-- Problem description --
Copy out each line below in which the string "changed" appears.

-- The input --
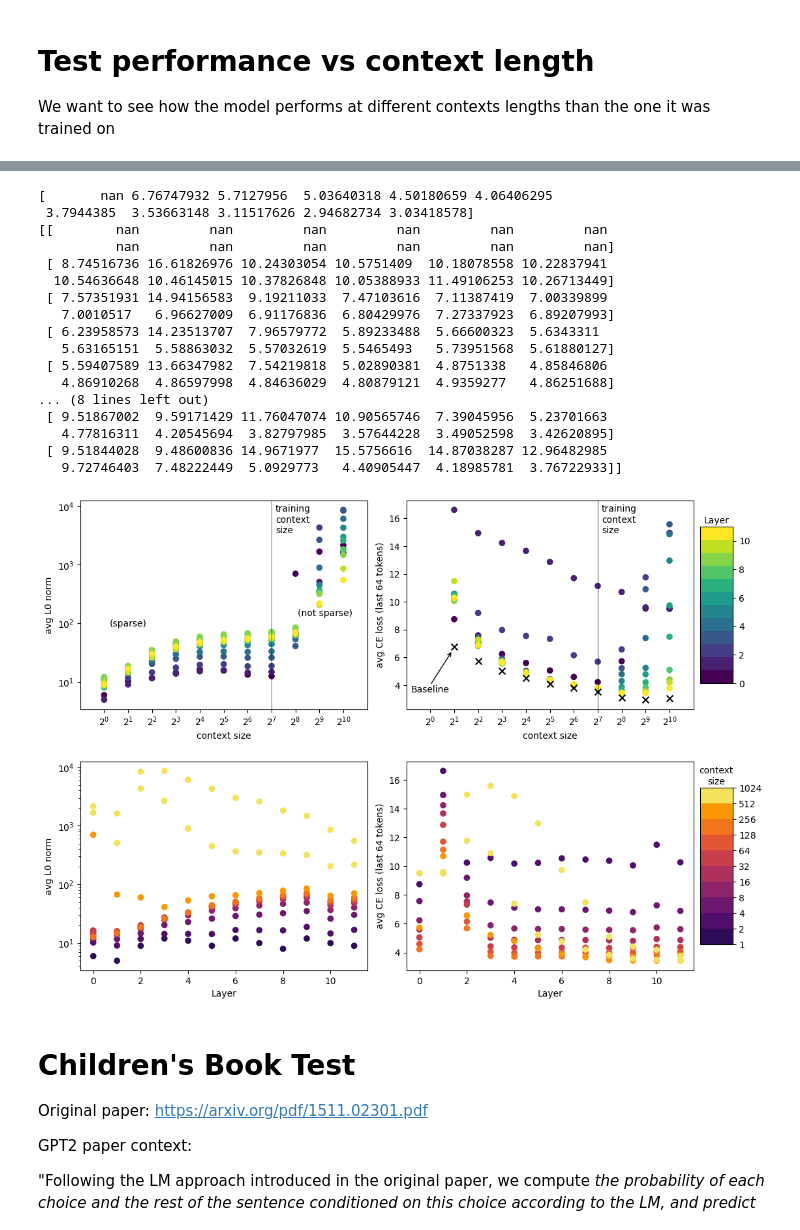
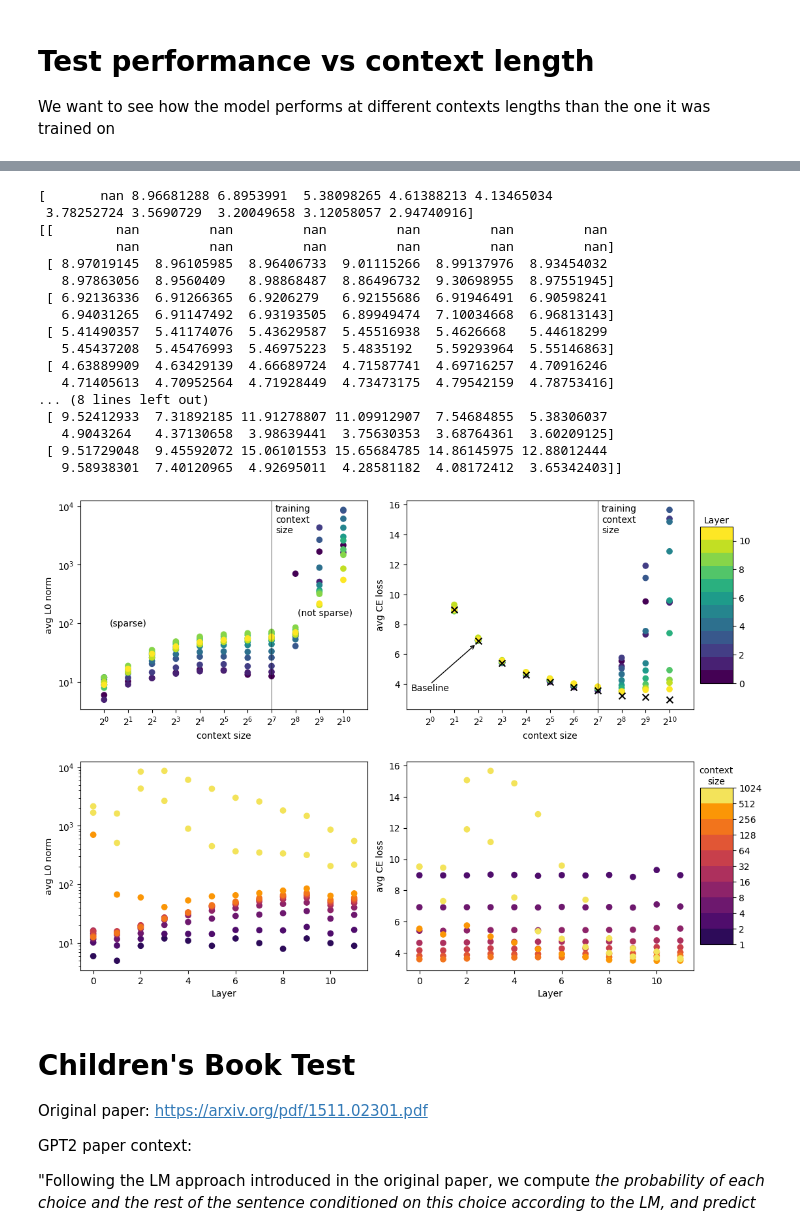
Before and after one commit to evanhanders/sae_validation_blogpost, a Jupyter notebook: gpt2_small_autoencoder_benchmarks.ipynb, the cells around one changed output, grey strips where cells are left out. Saved outputs shown, nothing was run; the diff lists cells and outputs as text; code cells hidden in the pictures.

```diff
--- a/gpt2_small_autoencoder_benchmarks.ipynb
+++ b/gpt2_small_autoencoder_benchmarks.ipynb
@@ -397,10 +397,11 @@ for i in tqdm(range(int(np.ceil(test_prompts / act_store_cfg['store_batch_size']
     with t.no_grad():
         # full_batch_tokens = act_store.get_batch_tokens() old version
         for j, context_size in enumerate(context_sizes):
-            batch_toks = []
-            for b in range(tok_per_batch // (context_size*batch_size)):
-                batch_toks.append(act_store.get_batch_tokens()[:,-context_size:])
-            batch_tokens = t.concatenate(batch_toks, axis=0).to(device)
+            batch_tokens = act_stores[j].get_batch_tokens()
+            # batch_toks = []
+            # for b in range(tok_per_batch // (context_size*batch_size)):
+            #     batch_toks.append(act_store.get_batch_tokens()[:,-context_size:])
+            # batch_tokens = t.concatenate(batch_toks, axis=0).to(device)
             # batch_tokens = full_batch_tokens[:,-context_size:] old version
             logits = model(batch_tokens, prepend_bos=True)
             orig_loss = tl.utils.lm_cross_entropy_loss(logits[:,-measure_window:,:], batch_tokens[:,-measure_window:], per_token=True)
@@ -435,23 +436,23 @@ clear_output()
 print(full_baseline_losses.mean(axis=0))
 print(full_sae_losses.mean(axis=0))
 # %% [output]
-[       nan 6.76747932 5.7127956  5.03640318 4.50180659 4.06406295
- 3.7944385  3.53663148 3.11517626 2.94682734 3.03418578]
+[       nan 8.96681288 6.8953991  5.38098265 4.61388213 4.13465034
+ 3.78252724 3.5690729  3.20049658 3.12058057 2.94740916]
 [[        nan         nan         nan         nan         nan         nan
           nan         nan         nan         nan         nan         nan]
- [ 8.74516736 16.61826976 10.24303054 10.5751409  10.18078558 10.22837941
-  10.54636648 10.46145015 10.37826848 10.05388933 11.49106253 10.26713449]
- [ 7.57351931 14.94156583  9.19211033  7.47103616  7.11387419  7.00339899
-   7.0010517   6.96627009  6.91176836  6.80429976  7.27337923  6.89207993]
- [ 6.23958573 14.23513707  7.96579772  5.89233488  5.66600323  5.6343311
-   5.63165151  5.58863032  5.57032619  5.5465493   5.73951568  5.61880127]
- [ 5.59407589 13.66347982  7.54219818  5.02890381  4.8751338   4.85846806
-   4.86910268  4.86597998  4.84636029  4.80879121  4.9359277   4.86251688]
+ [ 8.97019145  8.96105985  8.96406733  9.01115266  8.99137976  8.93454032
+   8.97863056  8.9560409   8.98868487  8.86496732  9.30698955  8.97551945]
+ [ 6.92136336  6.91266365  6.9206279   6.92155686  6.91946491  6.90598241
+   6.94031265  6.91147492  6.93193505  6.89949474  7.10034668  6.96813143]
+ [ 5.41490357  5.41174076  5.43629587  5.45516938  5.4626668   5.44618299
+   5.45437208  5.45476993  5.46975223  5.4835192   5.59293964  5.55146863]
+ [ 4.63889909  4.63429139  4.66689724  4.71587741  4.69716257  4.70916246
+   4.71405613  4.70952564  4.71928449  4.73473175  4.79542159  4.78753416]
 ... (8 lines left out)
- [ 9.51867002  9.59171429 11.76047074 10.90565746  7.39045956  5.23701663
-   4.77816311  4.20545694  3.82797985  3.57644228  3.49052598  3.42620895]
- [ 9.51844028  9.48600836 14.9671977  15.5756616  14.87038287 12.96482985
-   9.72746403  7.48222449  5.0929773   4.40905447  4.18985781  3.76722933]]
+ [ 9.52412933  7.31892185 11.91278807 11.09912907  7.54684855  5.38306037
+   4.9043264   4.37130658  3.98639441  3.75630353  3.68764361  3.60209125]
+ [ 9.51729048  9.45592072 15.06101553 15.65684785 14.86145975 12.88012444
+   9.58938301  7.40120965  4.92695011  4.28581182  4.08172412  3.65342403]]
 # %%
 xaxis = [[s for i in range(len(sparse_encoders_residual))]for s in context_sizes]
 tolist = lambda x: list(itertools.chain.from_iterable(x))
@@ -496,36 +497,36 @@ ax1.text(2, 100, '(sparse)', ha='center', va='center')
 ax1.text(600, 150, '(not sparse)', ha='center', va='center')
 
 for ax in [ax1, ax3]:
     ax.set_ylabel('avg L0 norm')
 for ax in [ax2, ax4]:
-    ax.set_ylabel('avg CE loss (last 64 tokens)')
+    ax.set_ylabel('avg CE loss')
 
 for ax in [ax1, ax2,]:
     ax.set_xlabel('context size')
     ax.set_xscale('log')
     ax.axvline(128, c='k', lw=0.5)
     ax.text(0.68, 0.98, 'training\ncontext\nsize', ha='left', va='top', transform=ax.transAxes)
     ax.set_xticks(context_sizes, labels=[r'$2^{{{}}}$'.format(int(np.log2(c))) for c in context_sizes])
     ax.tick_params(which='minor', color='w')
     ax.set_xlim(0.5, 2048)
 
 for ax in [ax3, ax4]:
     ax.set_xlabel('Layer')
 
 ax1.set_yscale('log')
 ax3.set_yscale('log')
 
 ax2.text(1, 4, 'Baseline', ha='center', va='top')
-ax2.annotate("", xy=(1.9, 6.5), xytext=(1, 4), arrowprops=dict(arrowstyle="->"))
+ax2.annotate("", xy=(3.8, 6.7), xytext=(1, 4), arrowprops=dict(arrowstyle="->"))
 
 cax1.text(0.5, 1.01, 'Layer', ha='center', va='bottom', transform=cax1.transAxes)
 cax2.text(0.5, 1.01, 'context\nsize', ha='center', va='bottom', transform=cax2.transAxes)
 
 
 
 fig.savefig('context_sizes.png', dpi=300, bbox_inches='tight')
 # %% [output]
-[figure, old version]
+[figure, new version]
 # %%
 #safe df to file for plotting offline if we want to do that sans-gpu
 df.to_csv("context_size_df.csv")
```
Also changed, not shown: 2 other files.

-- Response to this task --
Before and after one commit to evanhanders/sae_validation_blogpost, a Jupyter notebook: gpt2_small_autoencoder_benchmarks.ipynb, the cells around one changed output, grey strips where cells are left out. Saved outputs shown, nothing was run; the diff lists cells and outputs as text; code cells hidden in the pictures.
Also changed, not shown: 2 other files.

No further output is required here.